__Entries shown__

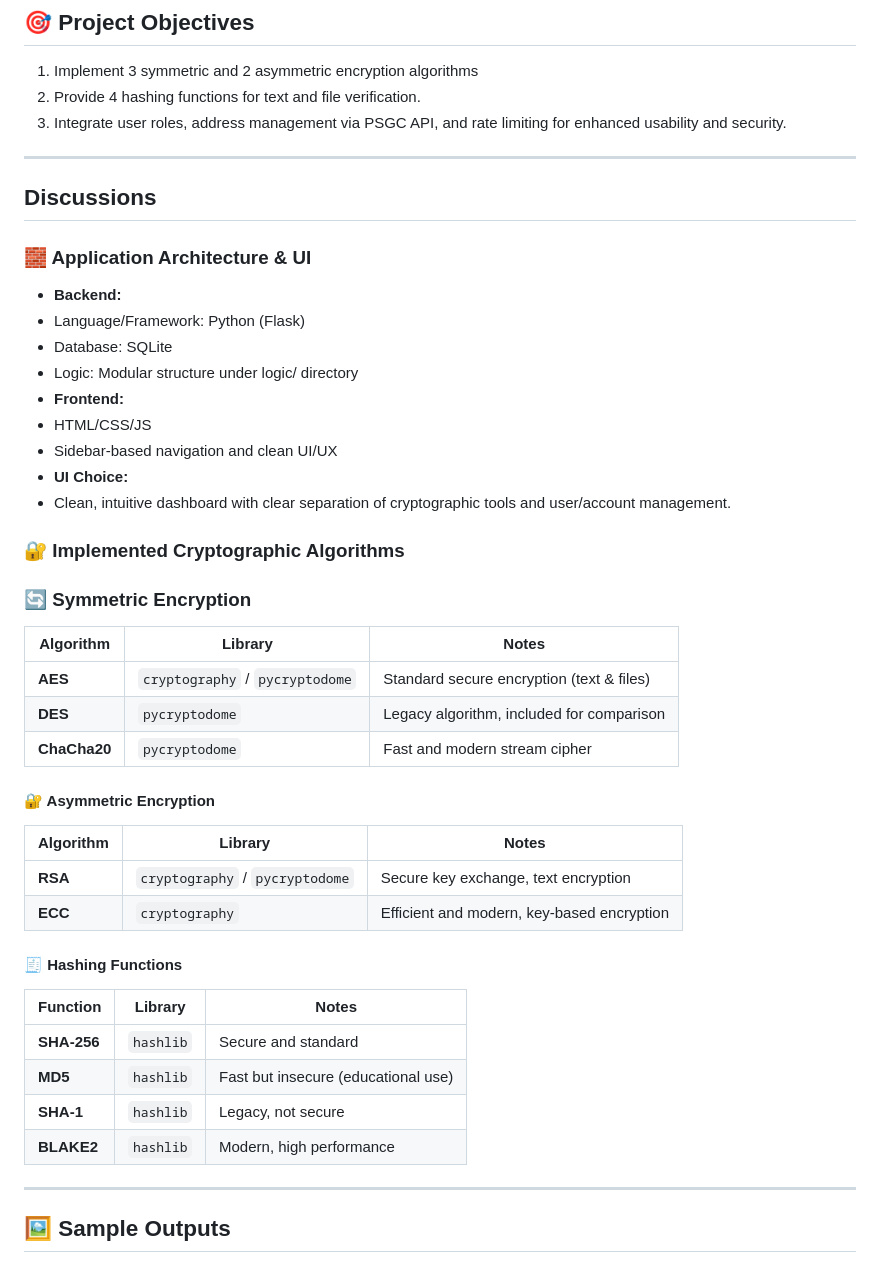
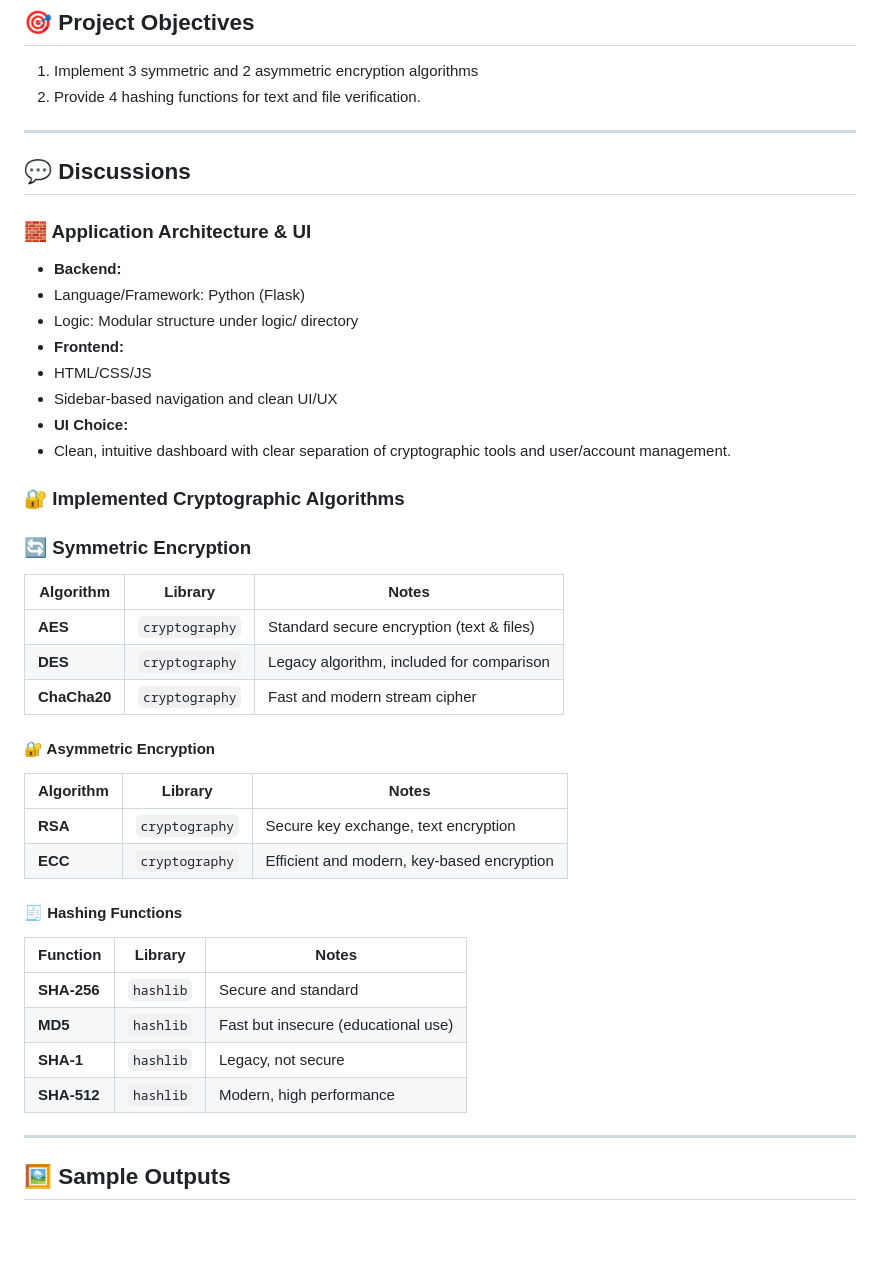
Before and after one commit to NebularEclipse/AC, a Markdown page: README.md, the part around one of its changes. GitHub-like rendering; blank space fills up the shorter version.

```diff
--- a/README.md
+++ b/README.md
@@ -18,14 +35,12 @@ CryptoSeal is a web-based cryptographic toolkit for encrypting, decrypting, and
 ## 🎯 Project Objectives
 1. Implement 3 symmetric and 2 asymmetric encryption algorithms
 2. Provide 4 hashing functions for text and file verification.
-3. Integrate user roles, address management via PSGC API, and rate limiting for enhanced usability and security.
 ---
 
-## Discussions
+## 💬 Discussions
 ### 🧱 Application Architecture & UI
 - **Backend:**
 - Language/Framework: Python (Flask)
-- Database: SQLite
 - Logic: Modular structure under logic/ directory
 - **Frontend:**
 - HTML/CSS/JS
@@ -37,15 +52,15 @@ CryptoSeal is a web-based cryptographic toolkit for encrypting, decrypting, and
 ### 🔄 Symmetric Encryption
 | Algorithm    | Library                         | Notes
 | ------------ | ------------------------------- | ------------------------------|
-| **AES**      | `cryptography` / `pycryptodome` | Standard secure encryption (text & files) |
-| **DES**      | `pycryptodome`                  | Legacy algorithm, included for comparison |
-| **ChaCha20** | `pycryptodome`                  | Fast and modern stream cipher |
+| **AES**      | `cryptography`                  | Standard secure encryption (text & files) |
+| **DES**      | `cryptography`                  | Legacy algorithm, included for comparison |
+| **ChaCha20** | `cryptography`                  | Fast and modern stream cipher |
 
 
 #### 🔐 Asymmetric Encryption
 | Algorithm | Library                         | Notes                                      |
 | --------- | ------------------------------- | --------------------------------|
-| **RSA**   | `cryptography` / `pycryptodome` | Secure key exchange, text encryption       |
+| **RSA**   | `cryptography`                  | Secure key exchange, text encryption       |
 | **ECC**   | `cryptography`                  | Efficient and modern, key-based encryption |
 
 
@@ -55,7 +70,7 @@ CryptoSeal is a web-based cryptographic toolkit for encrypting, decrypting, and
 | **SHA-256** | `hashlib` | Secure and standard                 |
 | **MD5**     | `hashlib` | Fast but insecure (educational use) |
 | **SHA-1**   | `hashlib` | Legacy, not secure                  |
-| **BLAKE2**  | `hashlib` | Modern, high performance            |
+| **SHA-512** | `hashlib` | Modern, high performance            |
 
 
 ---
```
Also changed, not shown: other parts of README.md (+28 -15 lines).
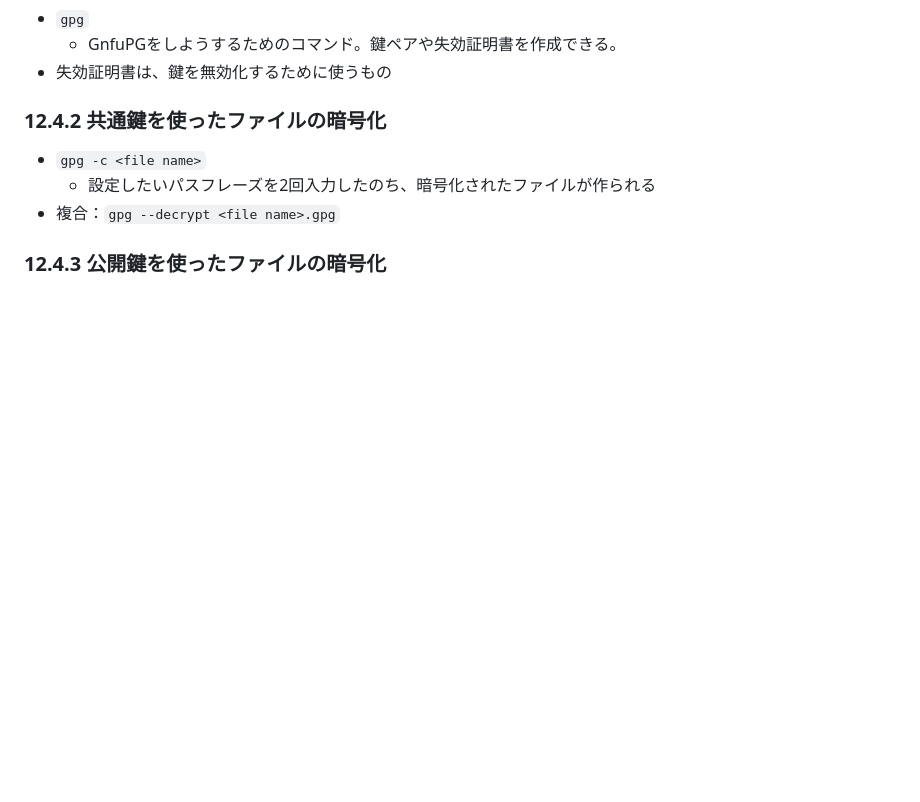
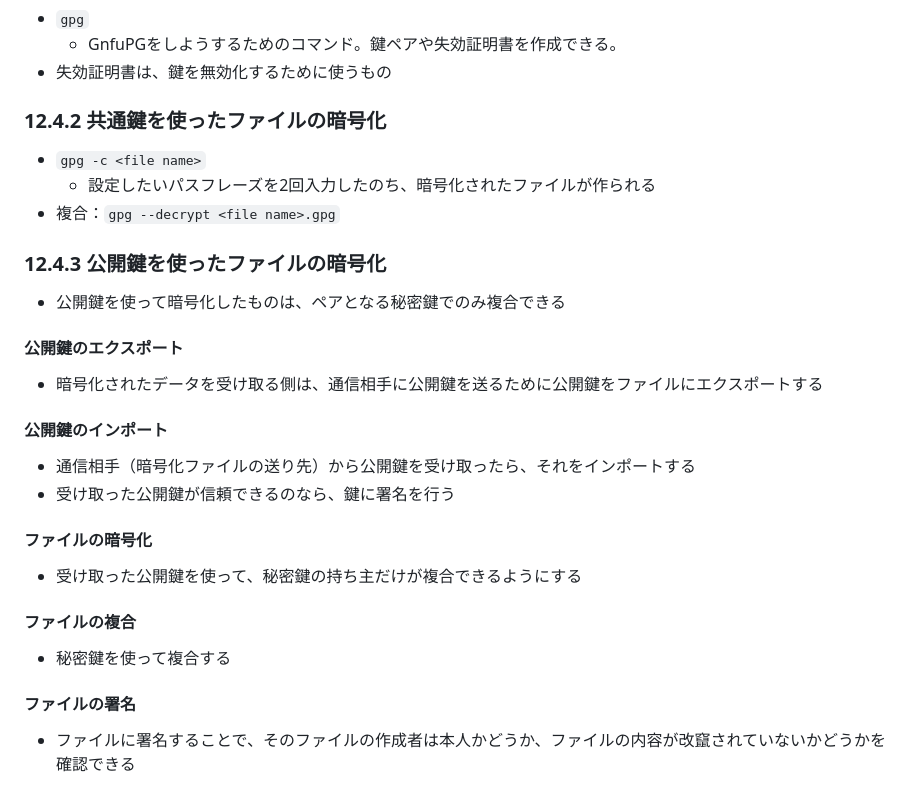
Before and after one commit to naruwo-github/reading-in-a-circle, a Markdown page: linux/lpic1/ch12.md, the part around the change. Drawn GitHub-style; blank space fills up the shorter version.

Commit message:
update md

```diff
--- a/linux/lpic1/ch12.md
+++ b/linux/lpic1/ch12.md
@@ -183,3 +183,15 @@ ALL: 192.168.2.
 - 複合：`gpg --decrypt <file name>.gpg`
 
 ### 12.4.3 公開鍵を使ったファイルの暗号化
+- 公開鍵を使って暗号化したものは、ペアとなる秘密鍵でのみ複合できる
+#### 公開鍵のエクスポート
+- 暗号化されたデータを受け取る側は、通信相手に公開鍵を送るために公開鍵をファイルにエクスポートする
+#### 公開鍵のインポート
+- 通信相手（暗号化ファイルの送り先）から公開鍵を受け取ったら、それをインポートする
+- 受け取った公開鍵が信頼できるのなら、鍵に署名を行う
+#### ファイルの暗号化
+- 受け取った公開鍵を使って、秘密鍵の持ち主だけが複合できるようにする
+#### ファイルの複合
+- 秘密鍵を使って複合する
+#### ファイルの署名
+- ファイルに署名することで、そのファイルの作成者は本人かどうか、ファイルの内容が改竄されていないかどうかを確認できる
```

__Activity__
Scan the data above line by line. Please say how many lines hold the word "toolkit", and give only that number.

__Answer to the problem__
3